### Task goal
Filter the records for lines holding the string "return".

### Given information

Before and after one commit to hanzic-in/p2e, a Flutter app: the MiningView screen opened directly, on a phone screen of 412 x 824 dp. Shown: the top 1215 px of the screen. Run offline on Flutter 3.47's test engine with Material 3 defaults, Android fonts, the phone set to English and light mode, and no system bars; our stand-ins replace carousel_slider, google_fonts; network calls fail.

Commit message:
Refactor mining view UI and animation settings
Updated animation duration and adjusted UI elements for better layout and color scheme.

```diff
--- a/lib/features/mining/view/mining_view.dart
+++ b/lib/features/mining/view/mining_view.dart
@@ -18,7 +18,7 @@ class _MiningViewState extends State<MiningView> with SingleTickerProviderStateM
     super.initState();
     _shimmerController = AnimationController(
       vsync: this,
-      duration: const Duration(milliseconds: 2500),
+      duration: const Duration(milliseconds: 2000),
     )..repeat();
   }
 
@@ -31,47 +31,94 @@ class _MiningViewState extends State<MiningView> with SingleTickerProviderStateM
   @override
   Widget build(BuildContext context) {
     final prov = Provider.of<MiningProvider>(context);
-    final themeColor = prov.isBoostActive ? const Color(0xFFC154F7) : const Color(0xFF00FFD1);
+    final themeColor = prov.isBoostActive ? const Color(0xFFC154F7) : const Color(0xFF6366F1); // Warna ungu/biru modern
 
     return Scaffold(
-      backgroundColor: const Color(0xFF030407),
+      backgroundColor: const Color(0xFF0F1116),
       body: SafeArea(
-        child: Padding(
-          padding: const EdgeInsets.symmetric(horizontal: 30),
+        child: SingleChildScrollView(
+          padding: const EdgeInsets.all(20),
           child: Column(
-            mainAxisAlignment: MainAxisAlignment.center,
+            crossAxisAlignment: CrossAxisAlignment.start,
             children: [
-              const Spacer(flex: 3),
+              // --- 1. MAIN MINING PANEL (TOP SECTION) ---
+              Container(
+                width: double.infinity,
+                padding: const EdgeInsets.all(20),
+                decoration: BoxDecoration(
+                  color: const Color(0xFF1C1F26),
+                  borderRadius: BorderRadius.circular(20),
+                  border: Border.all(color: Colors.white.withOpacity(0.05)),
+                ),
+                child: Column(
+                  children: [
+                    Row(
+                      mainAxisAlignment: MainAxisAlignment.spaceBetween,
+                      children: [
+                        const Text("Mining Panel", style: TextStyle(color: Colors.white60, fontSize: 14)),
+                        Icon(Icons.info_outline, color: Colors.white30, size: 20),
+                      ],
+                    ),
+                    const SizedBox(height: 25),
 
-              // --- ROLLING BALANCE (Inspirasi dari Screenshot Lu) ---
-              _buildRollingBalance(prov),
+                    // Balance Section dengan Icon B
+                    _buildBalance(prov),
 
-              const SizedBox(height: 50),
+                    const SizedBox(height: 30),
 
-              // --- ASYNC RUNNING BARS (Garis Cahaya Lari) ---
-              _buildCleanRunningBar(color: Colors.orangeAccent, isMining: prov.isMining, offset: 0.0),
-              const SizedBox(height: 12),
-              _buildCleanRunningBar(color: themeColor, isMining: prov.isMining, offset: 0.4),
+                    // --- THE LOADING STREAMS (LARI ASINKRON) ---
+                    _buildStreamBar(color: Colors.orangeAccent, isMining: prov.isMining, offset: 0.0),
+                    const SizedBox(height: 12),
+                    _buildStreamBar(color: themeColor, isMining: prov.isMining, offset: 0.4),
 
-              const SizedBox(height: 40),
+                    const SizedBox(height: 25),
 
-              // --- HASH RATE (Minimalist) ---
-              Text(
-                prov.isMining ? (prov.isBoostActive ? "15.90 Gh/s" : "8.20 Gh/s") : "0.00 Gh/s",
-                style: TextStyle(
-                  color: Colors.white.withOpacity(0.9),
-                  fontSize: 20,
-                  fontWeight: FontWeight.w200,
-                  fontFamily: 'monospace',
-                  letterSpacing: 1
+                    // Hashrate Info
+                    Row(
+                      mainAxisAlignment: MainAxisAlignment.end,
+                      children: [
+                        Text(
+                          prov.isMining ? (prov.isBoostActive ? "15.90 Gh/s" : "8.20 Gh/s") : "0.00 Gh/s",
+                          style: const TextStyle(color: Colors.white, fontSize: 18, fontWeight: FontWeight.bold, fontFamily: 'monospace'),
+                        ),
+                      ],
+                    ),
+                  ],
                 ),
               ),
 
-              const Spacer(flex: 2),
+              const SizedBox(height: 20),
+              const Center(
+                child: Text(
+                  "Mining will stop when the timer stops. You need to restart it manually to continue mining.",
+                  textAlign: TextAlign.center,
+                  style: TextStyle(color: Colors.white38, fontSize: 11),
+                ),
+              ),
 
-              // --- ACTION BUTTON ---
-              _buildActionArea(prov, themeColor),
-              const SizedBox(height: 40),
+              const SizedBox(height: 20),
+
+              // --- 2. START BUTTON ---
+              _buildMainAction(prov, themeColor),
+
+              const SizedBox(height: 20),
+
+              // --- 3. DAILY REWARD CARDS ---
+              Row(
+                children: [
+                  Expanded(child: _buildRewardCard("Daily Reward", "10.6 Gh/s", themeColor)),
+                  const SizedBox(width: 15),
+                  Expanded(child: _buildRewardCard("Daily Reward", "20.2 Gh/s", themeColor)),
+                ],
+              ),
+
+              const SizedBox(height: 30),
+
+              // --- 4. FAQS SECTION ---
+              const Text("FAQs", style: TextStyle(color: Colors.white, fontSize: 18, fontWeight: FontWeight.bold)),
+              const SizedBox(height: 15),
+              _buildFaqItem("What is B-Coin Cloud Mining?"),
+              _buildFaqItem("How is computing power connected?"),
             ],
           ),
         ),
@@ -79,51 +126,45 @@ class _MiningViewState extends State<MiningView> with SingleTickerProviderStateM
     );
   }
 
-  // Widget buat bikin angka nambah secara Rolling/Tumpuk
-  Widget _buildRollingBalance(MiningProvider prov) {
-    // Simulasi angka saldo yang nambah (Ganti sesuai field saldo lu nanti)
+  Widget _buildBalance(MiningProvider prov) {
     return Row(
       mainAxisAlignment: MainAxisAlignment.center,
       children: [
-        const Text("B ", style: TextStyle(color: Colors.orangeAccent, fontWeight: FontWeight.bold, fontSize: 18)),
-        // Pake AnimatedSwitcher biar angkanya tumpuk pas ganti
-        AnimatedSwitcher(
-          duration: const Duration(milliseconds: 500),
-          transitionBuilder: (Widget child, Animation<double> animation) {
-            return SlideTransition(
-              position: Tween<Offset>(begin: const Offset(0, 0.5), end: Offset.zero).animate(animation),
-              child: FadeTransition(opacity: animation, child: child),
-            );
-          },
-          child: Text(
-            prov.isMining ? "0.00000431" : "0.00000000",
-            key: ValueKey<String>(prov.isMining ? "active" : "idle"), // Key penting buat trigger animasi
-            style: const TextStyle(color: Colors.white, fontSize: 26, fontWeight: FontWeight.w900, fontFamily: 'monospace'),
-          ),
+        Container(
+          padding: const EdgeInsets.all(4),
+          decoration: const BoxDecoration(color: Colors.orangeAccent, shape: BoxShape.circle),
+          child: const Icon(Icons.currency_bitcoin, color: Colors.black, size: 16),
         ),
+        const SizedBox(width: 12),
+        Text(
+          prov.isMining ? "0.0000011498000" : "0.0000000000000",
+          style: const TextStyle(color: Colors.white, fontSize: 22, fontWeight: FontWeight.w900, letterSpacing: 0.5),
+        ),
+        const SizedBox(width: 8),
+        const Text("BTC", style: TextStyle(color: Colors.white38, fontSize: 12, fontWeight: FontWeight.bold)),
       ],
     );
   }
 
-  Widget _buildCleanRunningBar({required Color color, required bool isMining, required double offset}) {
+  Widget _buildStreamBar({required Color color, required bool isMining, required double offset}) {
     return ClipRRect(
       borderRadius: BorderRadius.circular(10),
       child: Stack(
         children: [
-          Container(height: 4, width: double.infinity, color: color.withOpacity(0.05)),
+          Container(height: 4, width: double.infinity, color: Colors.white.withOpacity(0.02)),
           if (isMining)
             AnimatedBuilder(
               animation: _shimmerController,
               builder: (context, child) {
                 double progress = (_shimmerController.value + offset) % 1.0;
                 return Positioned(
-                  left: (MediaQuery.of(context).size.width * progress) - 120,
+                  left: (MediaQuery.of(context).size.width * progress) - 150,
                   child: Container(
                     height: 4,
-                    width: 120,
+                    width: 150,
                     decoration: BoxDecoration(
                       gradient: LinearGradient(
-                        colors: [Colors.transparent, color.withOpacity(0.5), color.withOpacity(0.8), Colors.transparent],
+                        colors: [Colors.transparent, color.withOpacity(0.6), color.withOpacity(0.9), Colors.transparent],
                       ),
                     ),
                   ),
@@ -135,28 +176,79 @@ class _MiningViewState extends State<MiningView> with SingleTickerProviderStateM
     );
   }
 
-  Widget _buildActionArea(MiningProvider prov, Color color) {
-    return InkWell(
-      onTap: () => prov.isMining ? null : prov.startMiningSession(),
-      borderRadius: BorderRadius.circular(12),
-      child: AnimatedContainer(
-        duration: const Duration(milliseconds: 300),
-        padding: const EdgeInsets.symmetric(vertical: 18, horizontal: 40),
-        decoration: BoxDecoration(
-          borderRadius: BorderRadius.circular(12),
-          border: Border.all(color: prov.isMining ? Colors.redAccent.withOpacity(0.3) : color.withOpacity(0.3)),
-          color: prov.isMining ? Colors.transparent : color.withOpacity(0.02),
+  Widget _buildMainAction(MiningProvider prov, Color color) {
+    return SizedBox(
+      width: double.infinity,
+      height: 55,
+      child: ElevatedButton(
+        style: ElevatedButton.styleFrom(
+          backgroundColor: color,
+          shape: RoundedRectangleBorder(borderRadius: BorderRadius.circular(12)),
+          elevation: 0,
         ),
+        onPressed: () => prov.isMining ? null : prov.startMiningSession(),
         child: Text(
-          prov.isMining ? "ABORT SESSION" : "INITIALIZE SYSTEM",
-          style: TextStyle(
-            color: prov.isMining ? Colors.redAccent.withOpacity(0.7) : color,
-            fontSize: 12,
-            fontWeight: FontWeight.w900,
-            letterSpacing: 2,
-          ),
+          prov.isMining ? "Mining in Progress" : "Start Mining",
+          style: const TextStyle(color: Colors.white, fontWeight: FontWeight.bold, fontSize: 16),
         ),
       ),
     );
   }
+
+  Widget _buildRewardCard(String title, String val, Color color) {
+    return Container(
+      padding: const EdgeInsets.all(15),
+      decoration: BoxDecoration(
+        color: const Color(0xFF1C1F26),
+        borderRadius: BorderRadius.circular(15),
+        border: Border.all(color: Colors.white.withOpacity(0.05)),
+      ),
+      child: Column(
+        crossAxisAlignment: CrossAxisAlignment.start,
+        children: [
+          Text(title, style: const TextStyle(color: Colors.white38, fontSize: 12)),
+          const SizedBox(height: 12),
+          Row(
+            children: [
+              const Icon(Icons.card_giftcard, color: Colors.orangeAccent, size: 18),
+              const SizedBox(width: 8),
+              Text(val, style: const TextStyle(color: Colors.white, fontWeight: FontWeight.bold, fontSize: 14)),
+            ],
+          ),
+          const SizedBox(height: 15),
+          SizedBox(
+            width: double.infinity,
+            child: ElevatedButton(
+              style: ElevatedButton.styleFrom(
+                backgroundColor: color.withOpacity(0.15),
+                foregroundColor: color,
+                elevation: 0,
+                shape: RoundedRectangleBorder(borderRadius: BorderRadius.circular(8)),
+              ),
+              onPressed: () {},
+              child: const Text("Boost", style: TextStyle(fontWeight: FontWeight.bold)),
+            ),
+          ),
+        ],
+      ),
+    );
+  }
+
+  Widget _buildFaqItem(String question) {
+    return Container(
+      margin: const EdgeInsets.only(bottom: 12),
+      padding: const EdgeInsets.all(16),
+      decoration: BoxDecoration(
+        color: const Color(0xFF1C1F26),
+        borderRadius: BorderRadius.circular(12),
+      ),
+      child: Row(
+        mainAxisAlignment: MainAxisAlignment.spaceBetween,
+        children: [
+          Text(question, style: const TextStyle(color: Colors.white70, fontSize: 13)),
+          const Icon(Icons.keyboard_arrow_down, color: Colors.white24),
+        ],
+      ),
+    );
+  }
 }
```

### Output for this task
     return Scaffold(
     return Row(
-            return SlideTransition(
     return ClipRRect(
                 return Positioned(
-    return InkWell(
+    return SizedBox(
+    return Container(
+    return Container(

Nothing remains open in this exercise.